Oil prices ease on prospect of persistently high US interest rates

By Thomson Reuters Apr 18, 2024 | 8:04 PM

By Laila Kearney

NEW YORK (Reuters) – Oil prices slipped in early trade on Friday as U.S. jobs data pointed to higher interest rates for longer and easing tensions in the Middle East dampened supply concerns. The market largely shrugged off sanctions on Venezuela and Iran.

Brent futures fell 23 cents, or 0.3%, to $86.88 a barrel by 0037 GMT. U.S. crude fell 25 cents to $82.48 per barrel, also down 0.3%.

The number of Americans filing new jobless claims was unchanged at a low level last week, pointing to continued labor market strength. That reinforced views the Federal Reserve would keep rates higher for longer, which could dampen oil demand.

The European Central Bank, meanwhile indicated that an interest rate cut is coming in June, while in China, the world’s biggest oil importer, central bank officials said the bank could take further steps to support the economy as real credit demand weakens.

In global crude oil supply, Venezuela lost a key U.S. license allowing the OPEC member to export oil to markets globally. The U.S. also announced sanctions on Iran, another OPEC member, targeting after the country’s drone strike on Israel last weekend.

The latter sanctions, however, excluded Iran’s oil industry.

Helping to soften crude price decline, Goldman Sachs on Thursday revised its Brent crude oil price forecasts, projecting $86 for the second half of 2024, up from $85 previously and $82 for 2025, up from $80.

“Goldman Sachs expects prices to consolidate in coming months as demand-driven boost from Q3 inventory declines offsets moderation in the risk premium,” Goldman analysts said in a note.

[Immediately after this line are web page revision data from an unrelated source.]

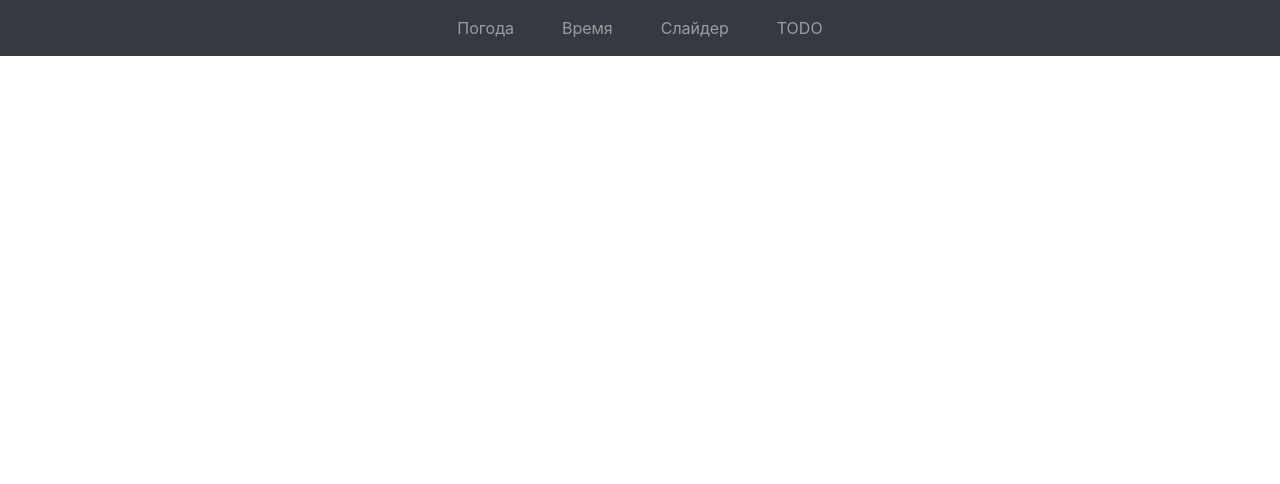
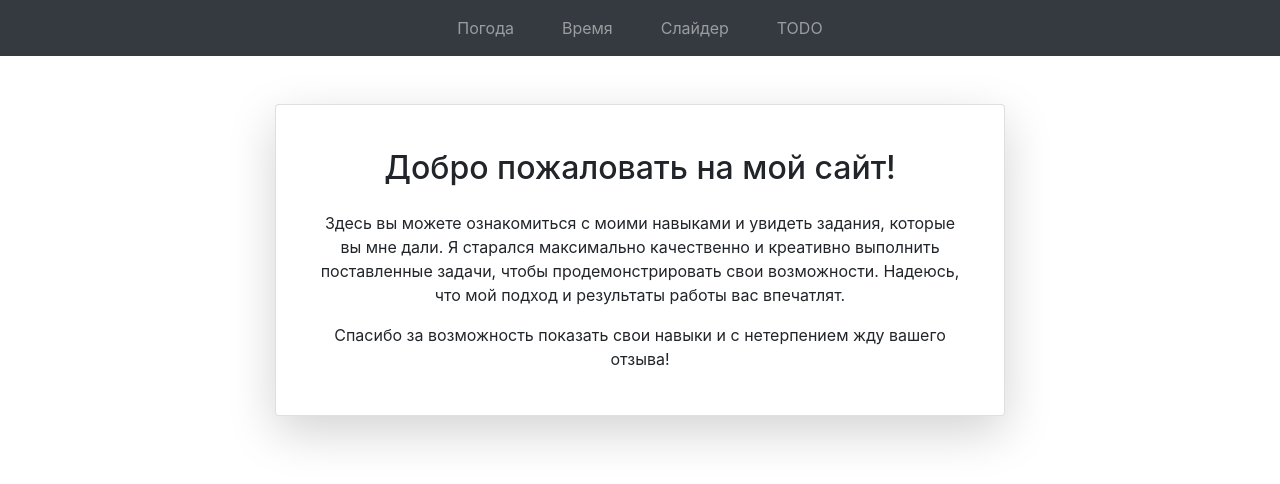
Before and after one commit to bolotbekov00/DIGITAL-SECTOR-TZ, a plain HTML site: page index.html in a window 1280 px wide. Drawn offline with nearby package versions, Linux system fonts and the light colour scheme.

Commit message:
refactor code and update project

```diff
--- a/index.html
+++ b/index.html
@@ -30,5 +30,27 @@
         </div>
       </div>
     </nav>
+    <div class="container mt-5">
+      <div class="row justify-content-center">
+        <div class="col-md-8 text-center">
+          <div class="card shadow-lg p-4">
+            <div class="card-body">
+              <h2 class="card-title mb-4">Добро пожаловать на мой сайт!</h2>
+              <p class="card-text">
+                Здесь вы можете ознакомиться с моими навыками и увидеть задания,
+                которые вы мне дали. Я старался максимально качественно и
+                креативно выполнить поставленные задачи, чтобы
+                продемонстрировать свои возможности. Надеюсь, что мой подход и
+                результаты работы вас впечатлят.
+              </p>
+              <p class="card-text mt-3">
+                Спасибо за возможность показать свои навыки и с нетерпением жду
+                вашего отзыва!
+              </p>
+            </div>
+          </div>
+        </div>
+      </div>
+    </div>
   </body>
 </html>
```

(Reporting by Laila Kearney in New York; Editing by Sonali Paul)